Arrian is unique in presenting Alexander's invasion of Scythia as a failure. He does so to highlight a change in Alexander's behavior after he has successfully procured sovereignty over Persia and to announce the moral themes of the second half of the Anabasis. To accomplish this goal, Arrian establishes a close intertextual relationship with Herodotus, borrowing vocabulary and narrative techniques from the earlier historian in order to encourage a comparison between Alexander and a series of famous Persian despots. Arrian emphasizes Alexander's transgression of natural boundaries and disregard for divine law, thereby entangling his narrative of Alexander's campaigns with Herodotus' portraits of Darius and Cyrus in particular. By aligning his subject matter with that of Herodotus, Arrian also claims a place in the historical tradition as a new Herodotus.
ASJC Scopus subject areas

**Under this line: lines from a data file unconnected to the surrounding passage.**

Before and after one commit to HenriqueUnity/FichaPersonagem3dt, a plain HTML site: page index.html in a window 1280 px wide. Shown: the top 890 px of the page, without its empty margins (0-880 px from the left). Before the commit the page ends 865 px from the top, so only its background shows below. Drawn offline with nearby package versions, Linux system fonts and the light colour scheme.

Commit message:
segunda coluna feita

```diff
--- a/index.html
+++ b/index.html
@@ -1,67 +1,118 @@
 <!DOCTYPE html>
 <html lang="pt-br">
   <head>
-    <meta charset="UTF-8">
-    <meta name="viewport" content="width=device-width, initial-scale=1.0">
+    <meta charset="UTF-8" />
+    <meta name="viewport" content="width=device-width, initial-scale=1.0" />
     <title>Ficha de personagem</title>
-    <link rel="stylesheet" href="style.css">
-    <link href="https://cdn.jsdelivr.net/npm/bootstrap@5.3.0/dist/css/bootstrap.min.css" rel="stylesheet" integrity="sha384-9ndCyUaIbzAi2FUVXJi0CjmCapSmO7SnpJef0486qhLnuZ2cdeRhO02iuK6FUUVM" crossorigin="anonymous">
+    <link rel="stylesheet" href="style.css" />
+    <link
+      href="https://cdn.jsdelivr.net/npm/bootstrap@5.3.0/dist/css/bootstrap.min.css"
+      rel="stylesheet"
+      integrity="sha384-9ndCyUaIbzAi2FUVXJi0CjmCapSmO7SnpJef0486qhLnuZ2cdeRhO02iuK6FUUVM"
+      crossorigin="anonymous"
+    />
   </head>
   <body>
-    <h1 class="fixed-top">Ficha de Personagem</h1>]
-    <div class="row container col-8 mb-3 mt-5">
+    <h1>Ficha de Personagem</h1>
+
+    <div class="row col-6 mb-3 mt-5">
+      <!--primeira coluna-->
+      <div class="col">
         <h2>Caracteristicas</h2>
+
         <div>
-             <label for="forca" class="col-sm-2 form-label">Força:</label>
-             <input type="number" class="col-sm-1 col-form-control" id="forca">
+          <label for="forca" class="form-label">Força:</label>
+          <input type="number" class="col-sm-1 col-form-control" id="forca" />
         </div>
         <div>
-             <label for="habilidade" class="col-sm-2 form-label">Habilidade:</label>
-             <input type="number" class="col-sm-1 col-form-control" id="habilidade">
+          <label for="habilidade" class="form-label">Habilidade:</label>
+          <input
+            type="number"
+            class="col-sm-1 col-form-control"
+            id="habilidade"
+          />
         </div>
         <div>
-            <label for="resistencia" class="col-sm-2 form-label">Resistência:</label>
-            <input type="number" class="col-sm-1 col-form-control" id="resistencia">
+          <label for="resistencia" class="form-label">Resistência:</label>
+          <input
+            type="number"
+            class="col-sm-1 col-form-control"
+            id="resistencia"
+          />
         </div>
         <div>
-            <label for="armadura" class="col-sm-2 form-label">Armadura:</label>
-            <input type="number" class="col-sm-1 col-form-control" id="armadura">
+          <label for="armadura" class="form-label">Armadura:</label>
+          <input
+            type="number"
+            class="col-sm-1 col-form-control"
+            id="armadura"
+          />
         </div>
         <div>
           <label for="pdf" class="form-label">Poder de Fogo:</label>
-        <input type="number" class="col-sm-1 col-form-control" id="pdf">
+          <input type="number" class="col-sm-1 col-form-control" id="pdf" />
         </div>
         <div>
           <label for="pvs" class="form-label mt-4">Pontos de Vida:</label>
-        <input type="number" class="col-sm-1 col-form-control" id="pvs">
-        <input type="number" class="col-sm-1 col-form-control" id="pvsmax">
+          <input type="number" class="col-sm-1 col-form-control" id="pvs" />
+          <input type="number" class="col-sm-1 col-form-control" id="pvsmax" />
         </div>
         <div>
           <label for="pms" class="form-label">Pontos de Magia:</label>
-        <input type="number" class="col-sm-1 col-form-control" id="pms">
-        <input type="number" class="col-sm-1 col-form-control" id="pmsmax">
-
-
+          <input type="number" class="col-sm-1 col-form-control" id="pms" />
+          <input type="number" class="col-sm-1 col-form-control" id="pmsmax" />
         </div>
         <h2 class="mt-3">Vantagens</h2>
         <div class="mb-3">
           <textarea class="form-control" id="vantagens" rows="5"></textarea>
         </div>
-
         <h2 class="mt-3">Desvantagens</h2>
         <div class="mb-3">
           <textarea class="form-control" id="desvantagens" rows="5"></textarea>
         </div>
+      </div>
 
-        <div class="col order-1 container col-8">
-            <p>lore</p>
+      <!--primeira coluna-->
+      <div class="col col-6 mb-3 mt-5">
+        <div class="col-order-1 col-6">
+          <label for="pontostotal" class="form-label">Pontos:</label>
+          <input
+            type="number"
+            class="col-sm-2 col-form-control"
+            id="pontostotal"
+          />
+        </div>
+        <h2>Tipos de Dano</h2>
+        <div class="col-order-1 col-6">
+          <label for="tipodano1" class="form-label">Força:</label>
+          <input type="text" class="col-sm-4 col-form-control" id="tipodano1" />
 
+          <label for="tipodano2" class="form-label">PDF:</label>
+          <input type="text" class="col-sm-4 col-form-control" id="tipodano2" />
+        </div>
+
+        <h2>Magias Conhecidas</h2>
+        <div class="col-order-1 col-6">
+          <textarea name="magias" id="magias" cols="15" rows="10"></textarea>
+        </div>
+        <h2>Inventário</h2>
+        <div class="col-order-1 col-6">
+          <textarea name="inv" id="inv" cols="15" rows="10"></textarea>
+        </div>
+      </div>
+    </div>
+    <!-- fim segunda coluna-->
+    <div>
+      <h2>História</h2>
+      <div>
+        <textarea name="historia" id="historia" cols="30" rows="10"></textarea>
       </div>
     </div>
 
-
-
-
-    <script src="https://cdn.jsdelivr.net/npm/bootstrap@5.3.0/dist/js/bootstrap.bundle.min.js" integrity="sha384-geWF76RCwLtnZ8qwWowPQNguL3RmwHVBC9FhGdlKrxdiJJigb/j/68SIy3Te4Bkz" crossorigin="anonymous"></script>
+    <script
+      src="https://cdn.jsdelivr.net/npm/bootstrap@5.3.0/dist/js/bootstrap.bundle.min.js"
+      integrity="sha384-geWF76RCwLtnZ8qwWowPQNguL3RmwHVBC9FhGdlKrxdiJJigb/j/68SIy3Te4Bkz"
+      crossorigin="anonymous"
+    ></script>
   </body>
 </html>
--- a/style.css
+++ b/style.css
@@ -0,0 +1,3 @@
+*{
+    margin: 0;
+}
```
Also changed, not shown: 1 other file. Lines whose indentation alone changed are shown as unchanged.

- Language and Linguistics
- Linguistics and Language
- Literature and Literary Theory